The Hungary case
The EC's pursuit of non-harmonised legislation refers also to Bulgaria, Lithuania, Latvia and Hungary as all five countries used a transitional period for harmonisation of their rules with the EU legislation on the basis of the Treaty of Accession 2003 and adopted new rules when the period elapsed in 2014, Králik said.
In contrast to Slovakia, Hungary did not introduce the act amendment and, therefore, received a complaint from EC in mid-June. EC argued that since the beginning of the proceedings in October 2014, the country has not introduced any measures to rectify current situation, Sme wrote.
Hungarian legislation does not provide space to investors for adaptation, according to the EC. While in the original pacts was intended a transitional period of 20 years, in new act approved in December 2013 the period was reduced to 4.5 months which means for investors withdrawal of the guarantees of the EU Charter of Fundamental Rights, legal security and the property right preservation.
Besides restrictions for foreigners, the original Slovak act does not prohibit mass purchase of agricultural land, experts recalled. In reality, big market players circumvent the act using land as a non-monetary deposit to a company which may be further transferred without any restrictions, said lawyer Mojmír Plavec in an interview with Sme.
Entities from other countries then acquire the arable land by buying the whole businesses including the land they manage, according to Holéciová.
In addition, the act does not apply to transfer of land in the urban territory and transfer of land between related persons, said Plavec.
“Donation of agricultural land between family members is still possible and relatively common,” Plavec told Sme.
Land protection in the EU
The legislation against buying land is not the only form of regulation. A number of EU countries regulate their markets by setting price limits, although such price ceilings may lead to corruption, said Holéciová.
Holéciová pointed to countries with autonomous agencies for regulation of land sales. France's SAFER agency may restrict sales with very low prices and decide about most appropriate use of the land. In Germany, government set the ceiling for maximum buying-in price, whereby up to 2009 persons with leased land for at least six years could buy land for 65 percent of market prices. Another restriction is size and quality of land.
“Anyone who purchased land had to use it for agricultural purposes for at least 20 years,” Holéciová said, “otherwise, contract became invalid and sale was revoked.”
Fees and taxes
Other measures are registration fees and utilisation taxes. The highest fee is claimed by Sweden where its one-time amount reaches 30 percent to two-thirds of the acquisition costs. To compare, buyers in Italy are charged from 11 to 18 percent, in Belgium from 10 to 12.5 percent, in Ireland by 9 percent, in Greece from 7 to 9 percent, in Spain from 6 to 7 percent, in Germany by 3.5 percent and in Finland by 4 percent, according to the SPPK.
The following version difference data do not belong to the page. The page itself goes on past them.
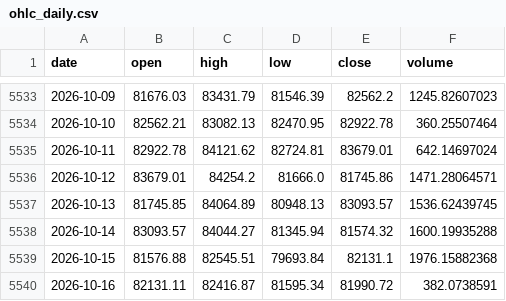
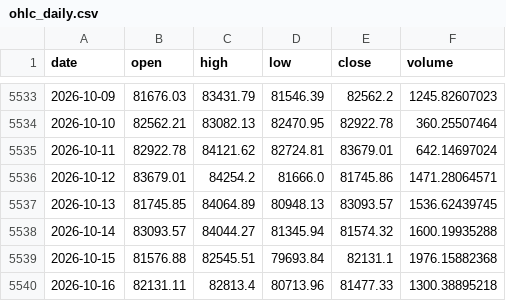
Before and after one commit to OzVii/bitcoin-cycle, a CSV file: data/ohlc_daily.csv, drawn as a sheet; only a part is shown, gaps mark what is left out.

```diff
--- a/data/ohlc_daily.csv
+++ b/data/ohlc_daily.csv
@@ -5539,2 +5539,2 @@ date,open,high,low,close,volume
 2026-10-15,81576.88,82545.51,79693.84,82131.1,1976.15882368
-2026-10-16,82131.11,82416.87,81595.34,81990.72,382.0738591
+2026-10-16,82131.11,82813.4,80713.96,81477.33,1300.38895218
```
Also changed, not shown: 3 other files.
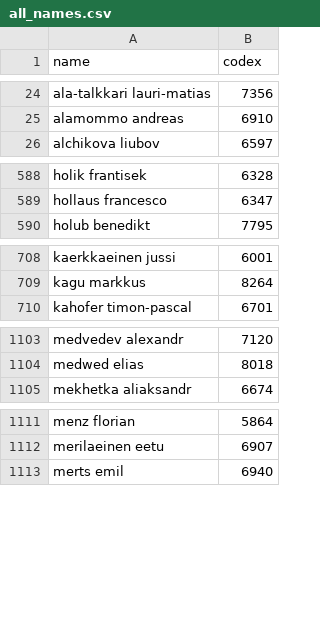
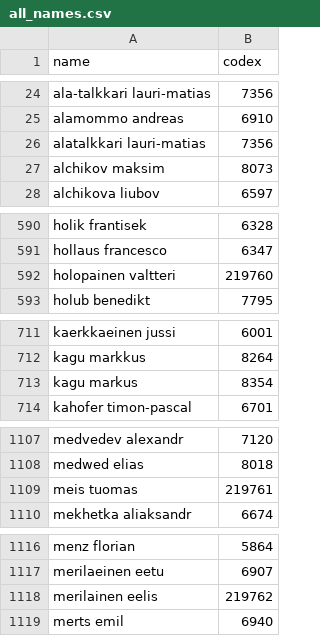
Before and after one commit to wrotki8778/Ski_jumping_data_center, a CSV file: all_names.csv, drawn as a sheet; only a part is shown, gaps mark what is left out; the diff covers the shown part only.

```diff
--- a/all_names.csv
+++ b/all_names.csv
@@ -25,2 +25,4 @@
 "alamommo andreas",6910
+"alatalkkari lauri-matias",7356
+"alchikov maksim",8073
 "alchikova liubov",6597
@@ -589,2 +591,3 @@
 "hollaus francesco",6347
+"holopainen valtteri",219760
 "holub benedikt",7795
@@ -709,2 +712,3 @@
 "kagu markkus",8264
+"kagu markus",8354
 "kahofer timon-pascal",6701
@@ -1104,2 +1108,3 @@
 "medwed elias",8018
+"meis tuomas",219761
 "mekhetka aliaksandr",6674
@@ -1112,2 +1117,3 @@
 "merilaeinen eetu",6907
+"merilainen eelis",219762
 "merts emil",6940
```
Also changed, not shown: 4 added rows and 5 moved rows elsewhere in this file, all_comps_r.csv, 3 other files.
Holéciová added that tax on agricultural land does not exist in Finland, Greece, Netherlands, Sweden and UK. France has taxes divided by areas, quality of the land and exemptions for young farmers.
“Land markets in particular states are also affected by rules of inheritability of the land and division of the land to various groups according to its purpose,” Holéciová said.
Future of the market
By now, Slovak authorities are discussing all the options including the residence permit requirements. The ministry does not see reasons to make compromises for the EC in their entirety, said Gasperová.
“The Slovak Republic shall be looking for all options of buying land for domestic farmers within limits of the government’s programme statement,” Gasperová said.
Trading with land must have defined rules in order to avoid speculative sales of Slovak land, Holéciová opined.
Králik agrees that national authorities should be able to properly regulate land markets to preserve its use for agricultural purposes and to promote local development.
“However, in terms of attracting investments in rural development, a number of measures is unduly restrictive and discriminatory,” Králik said.
14. Jul 2016 at 16:19 | Peter Adamovsky